Schools may decide to allow rotating cohorts of students to attend in-person lectures intermittently, the Director of College Health has said.
The plan would see students divided into smaller groups that would take turns attending in-person lectures, while watching them online the rest of the time.
The amount of in-person teaching will vary from course to course.
Speaking to The University Times, Director of College Health David McGrath said: “Those bigger lectures will be online but a rotating cohort of students will attend them [in person]. So it doesn’t mean the same lecture will be given five times. A fifth of the class will go to each one.”
“Maybe one section will attend a lecture today, and another section will attend a different lecture tomorrow”, he said.
“Each student will probably attend every fourth lecture, or whatever it will be. It will depend on different schools. And it will depend on the size of the lecture theatres that they have available.”
“A space management company mapped out every internal space in College”, he added.
Some 400 teaching spaces are currently being assessed for ventilation guidance. The Federation of European Heating, Ventilation and Air Conditioning guidance is 10 litres/second per person.
“Separate to that”, McGrath continued, “there is a clear commitment that all students will have some face-to-face seminars or tutorials or whatever. That’s coming through very strongly from the schools wanting to be able to provide that”.
According to the most recent guidelines from College, timetabled events will finish 15 minutes to the hour to allow for changeover.
Masks will be required in lectures, labs and tutorials but lecturers, when teaching, will not have to wear one. They will, however, maintain a two-metre distance from students.
A document sent to staff and students last week said that Trinity will be taking a two-phased approach to the return to in-person activity.
The current guidelines for teaching will remain in place until reading week, when the plan will be reviewed and restrictions will be eased if safe to do so.
If national guidelines change, McGrath said, “there has to be a real opportunity to open the other aspects of campus life, very quickly”.
The majority of remaining coronavirus restrictions in Ireland are set to be lifted next month.
McGrath said the latest plan from College “is specifically written to be adapted as the term goes on”.
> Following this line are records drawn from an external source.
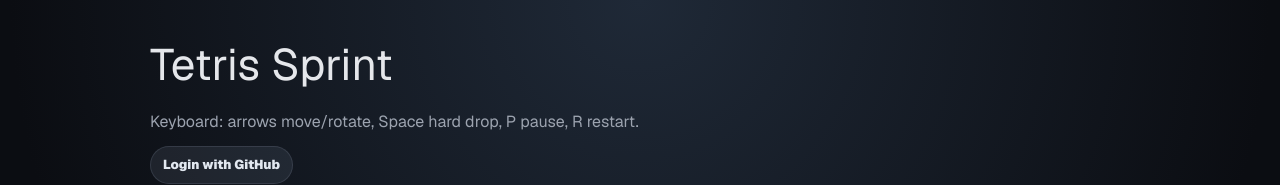
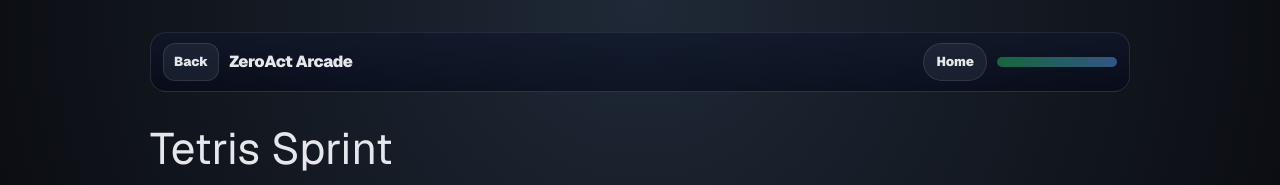
Before and after one commit to ZeroAct/zeroact.github.io, a Next.js app: page /tetris in a window 1280 px wide. Shown: the top 185 px of the page. Built offline with nearby package versions, Linux system fonts and the light colour scheme; no server answers; the database is empty.

Commit message:
Add ArcadeNav and improve requests submit UX

```diff
--- a/app/requests/page.tsx
+++ b/app/requests/page.tsx
@@ -1,4 +1,5 @@
 import AuthButton from "@/components/AuthButton";
+import ArcadeNav from "@/components/ArcadeNav";
 import RequestsBoard from "@/components/RequestsBoard";
 
 export default function RequestsPage() {
@@ -14,6 +15,7 @@ export default function RequestsPage() {
       }}
     >
       <div style={{ maxWidth: "1080px", margin: "0 auto", display: "grid", gap: "18px" }}>
+        <ArcadeNav />
         <header style={{ display: "grid", gap: "10px" }}>
           <div
             style={{
--- a/app/tetris/page.tsx
+++ b/app/tetris/page.tsx
@@ -2,6 +2,7 @@
 
 import { useEffect, useMemo, useRef, useState } from "react";
 import AuthButton from "@/components/AuthButton";
+import ArcadeNav from "@/components/ArcadeNav";
 import { useAuth } from "@/lib/auth";
 import { supabase } from "@/lib/supabaseClient";
 
@@ -511,6 +512,7 @@ export default function TetrisPage() {
           width: "100%",
         }}
       >
+        <ArcadeNav />
         <header style={{ display: "grid", gap: "12px" }}>
           <h1 style={{ fontSize: "clamp(28px, 4vw, 44px)", margin: 0 }}>
             Tetris Sprint
--- /dev/null
+++ b/components/ArcadeNav.tsx
@@ -0,0 +1,90 @@
+"use client";
+
+import Link from "next/link";
+
+export default function ArcadeNav({
+  title = "ZeroAct Arcade",
+}: {
+  title?: string;
+}) {
+  return (
+    <div
+      style={{
+        display: "flex",
+        alignItems: "center",
+        justifyContent: "space-between",
+        gap: "12px",
+        padding: "10px 12px",
+        borderRadius: "16px",
+        border: "1px solid rgba(148, 163, 184, 0.18)",
+        background:
+          "linear-gradient(180deg, rgba(15, 23, 42, 0.70), rgba(2, 6, 23, 0.55))",
+      }}
+    >
+      <div style={{ display: "flex", gap: "10px", alignItems: "center" }}>
+        <button
+          type="button"
+          onClick={() => {
+            // If the user landed directly on this page, "Back" can be a no-op.
+            if (window.history.length > 1) window.history.back();
+            else window.location.href = "/";
+          }}
+          style={{
+            border: "1px solid rgba(148, 163, 184, 0.18)",
+            background: "rgba(148, 163, 184, 0.10)",
+            color: "#e5e7eb",
+            borderRadius: "12px",
+            padding: "8px 10px",
+            fontSize: "13px",
+            fontWeight: 900,
+            cursor: "pointer",
+          }}
+          title="Back"
+        >
+          Back
+        </button>
+        <Link
+          href="/"
+          style={{
+            textDecoration: "none",
+            color: "#e5e7eb",
+            fontWeight: 950,
+            letterSpacing: "-0.02em",
+          }}
+        >
+          {title}
+        </Link>
+      </div>
+
+      <div style={{ display: "flex", gap: "10px", alignItems: "center" }}>
+        <Link
+          href="/"
+          style={{
+            textDecoration: "none",
+            border: "1px solid rgba(148, 163, 184, 0.18)",
+            background: "rgba(148, 163, 184, 0.10)",
+            color: "#e5e7eb",
+            borderRadius: "999px",
+            padding: "8px 12px",
+            fontSize: "13px",
+            fontWeight: 900,
+          }}
+        >
+          Home
+        </Link>
+        <div
+          aria-hidden
+          style={{
+            height: "10px",
+            width: "120px",
+            borderRadius: "999px",
+            background:
+              "linear-gradient(90deg, rgba(34, 197, 94, 0.55), rgba(96, 165, 250, 0.55))",
+            filter: "blur(0.2px)",
+            opacity: 0.85,
+          }}
+        />
+      </div>
+    </div>
+  );
+}
--- a/components/RequestsBoard.tsx
+++ b/components/RequestsBoard.tsx
@@ -1,6 +1,7 @@
 "use client";
 
 import { useEffect, useMemo, useState } from "react";
+import Link from "next/link";
 import { supabase } from "@/lib/supabaseClient";
 import { useAuth } from "@/lib/auth";
 import { triageRequest } from "@/components/requestTriage";
@@ -42,6 +43,7 @@ export default function RequestsBoard() {
   const [title, setTitle] = useState("");
   const [body, setBody] = useState("");
   const [submitting, setSubmitting] = useState(false);
+  const [submitSuccess, setSubmitSuccess] = useState<string | null>(null);
 
   const filtered = useMemo(() => {
     return rows.filter((r) => r.game === game && (status === "all" || r.status === status));
@@ -82,6 +84,8 @@ export default function RequestsBoard() {
     if (!title.trim() || !body.trim()) return;
 
     setSubmitting(true);
+    setError(null);
+    setSubmitSuccess(null);
     try {
       const { error } = await supabase.from("feature_requests").insert({
         game,
@@ -95,6 +99,7 @@ export default function RequestsBoard() {
       }
       setTitle("");
       setBody("");
+      setSubmitSuccess("Request submitted.");
       await load();
     } finally {
       setSubmitting(false);
@@ -205,6 +210,58 @@ export default function RequestsBoard() {
               gap: "10px",
             }}
           >
+            {submitSuccess && (
+              <div
+                style={{
+                  borderRadius: "12px",
+                  border: "1px solid rgba(34, 197, 94, 0.25)",
+                  background: "rgba(34, 197, 94, 0.08)",
+                  padding: "10px 12px",
+                  display: "flex",
+                  gap: "10px",
+                  alignItems: "center",
+                  flexWrap: "wrap",
+                  justifyContent: "space-between",
+                }}
+              >
+                <div style={{ color: "#bbf7d0", fontWeight: 900, fontSize: "13px" }}>
+                  {submitSuccess}
+                </div>
+                <div style={{ display: "flex", gap: "10px", alignItems: "center" }}>
+                  <Link
+                    href="/"
+                    style={{
+                      textDecoration: "none",
+                      border: "1px solid rgba(148, 163, 184, 0.18)",
+                      background: "rgba(148, 163, 184, 0.10)",
+                      color: "#e5e7eb",
+                      borderRadius: "999px",
+                      padding: "8px 12px",
+                      fontSize: "13px",
+                      fontWeight: 900,
+                    }}
+                  >
+                    Go Home
+                  </Link>
+                  <button
+                    type="button"
+                    onClick={() => setSubmitSuccess(null)}
+                    style={{
+                      border: "1px solid rgba(148, 163, 184, 0.18)",
+                      background: "rgba(2, 6, 23, 0.25)",
+                      color: "#e5e7eb",
+                      borderRadius: "999px",
+                      padding: "8px 12px",
+                      fontSize: "13px",
+                      fontWeight: 900,
+                      cursor: "pointer",
+                    }}
+                  >
+                    Dismiss
+                  </button>
+                </div>
+              </div>
+            )}
             <input
               value={title}
               onChange={(e) => setTitle(e.target.value)}
```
“There’s got to be a situation where we can pivot very quickly if public health tells us that we’re now in a situation where the vaccinations are high enough and the case numbers are low enough”.
“In the meantime”, he said, “we’ve got to create a situation where students can meet outdoors safely, but also effectively”.
Indoor society events are not currently permitted.
“Dozens” of gazebos are to be erected around campus, he said. A large portion of the sides of the structures will be open, therefore deeming them outdoor spaces.
McGrath said the gazebos will provide a more “informal” meeting space for students when they return to campus.
In an email to students last week, Provost Linda Doyle said: “I know many of you will be disappointed that we are starting out with caution and you may rightly ask why we are being more cautious than some other institutions.”
“I feel that the document outlines a balance between the desire for more on-campus experiences with the need to ensure the health and wellbeing of our community”, she added.